But, to be fair to my mom and to helpful hints in general, once in a while something actually works. Shaking Polly Pockets's evil tight rubber clothing in a bag with some cornstarch does indeed actually make it possible for a kid to then slip them on the doll without having to ask for help. The hot water/baking soda/aluminum foil dip for silver does really instantly remove tarnish.
At any rate, the occasional success led me to search for a relevant hint after we discovered that the car was covered in pitch from the tree it had been parked under during our Monterey bike trip. Said pitch has splatted all over the windshield and side of the car, my haphazard hurried wipe job did very little good, and the week and a half since the goop deposition has been both busy and warm enough that the substance had turned into a hard crust of seemingly impervious crud. Good old soap and water wasn't going to do it.
A quick web search turned up a variety of suggestions, some involving icky chemicals I didn't want to purchase, others making me worry about the integrity of the car paint after the process was done. One suggestion struck me as both cheap and plausible -- try putting some vegetable oil or shortening on it for a few minutes, then wash the whole mess off. The theory is that organic vegetable goo is likely to dissolve in other organic vegetable goo. Or perhaps the oil just wicks into the interface and loosens it. Quite similar to the old "Use peanut butter to get gum out of one's hair" trick (used many times in my youth, I have to admit).

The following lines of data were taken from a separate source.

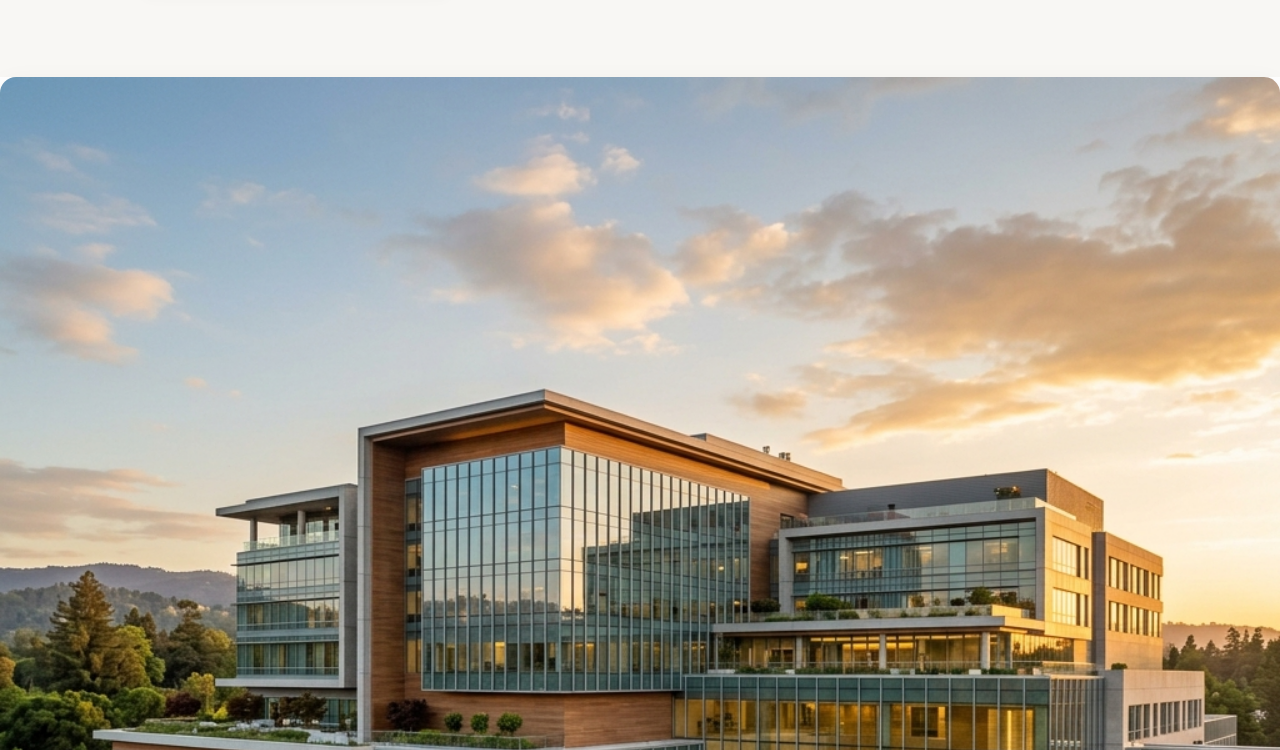
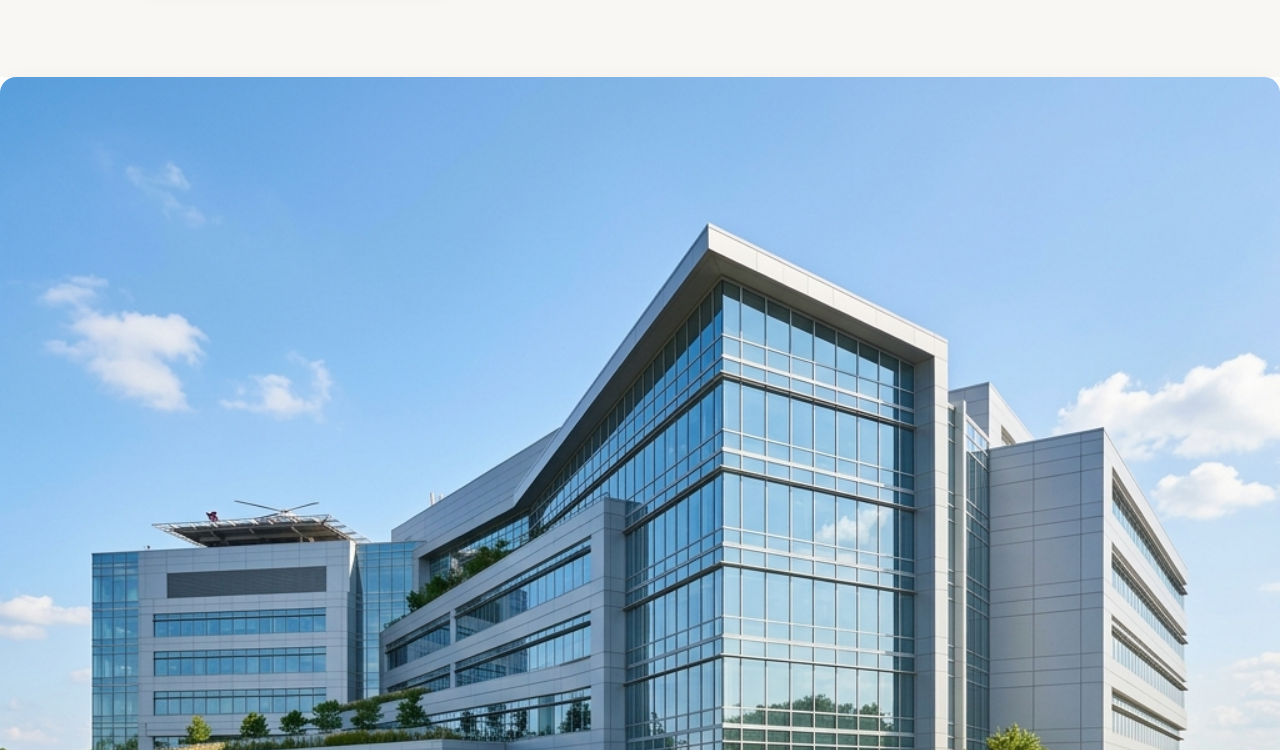
Before and after one commit to kollivarshini020705/hospital-website, a website: page index.html in a window 1280 px wide. Shown: the part 1670-2420 px from the top of the page. Drawn offline with Linux system fonts and the light colour scheme.

Commit message:
Replace hospital exterior image with realistic generated version

```diff
--- a/index.html
+++ b/index.html
@@ -366,7 +366,7 @@
   <div class="about-section">
     <div class="about-grid">
       <div class="about-img-wrap">
-        <img src="images/hospital_ext.png" alt="Hospital Exterior" style="width:100%; border-radius:16px; box-shadow:0 12px 30px rgba(0,0,0,0.08);">
+        <img src="images/hospital_realistic.png" alt="Hospital Exterior" style="width:100%; border-radius:16px; box-shadow:0 12px 30px rgba(0,0,0,0.08);">
       </div>
       <div class="about-text">
         <h2 style="font-family:'Lora', serif; font-size:2.2rem; color:var(--teal-900); margin-bottom:1rem;">About MediCare</h2>
```
Also changed, not shown: images/hospital_realistic.png (added).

On the glass windshield this worked just like a charm. Put shortening on, wait 10 minutes, wipe the whole mess off with a soapy sponge, and rinse. No scrubbing. Amazing.
On the car body, it wasn't quite as easy. The pitch softened up a bit, but still required quite a bit of scrubbing and rubbing to get off. I'm studiously not thinking about differences in interface adhesion of pitch on glass vs. on car paint as it reminds me far too much of organic thin film adhesion problems at Allied Signal....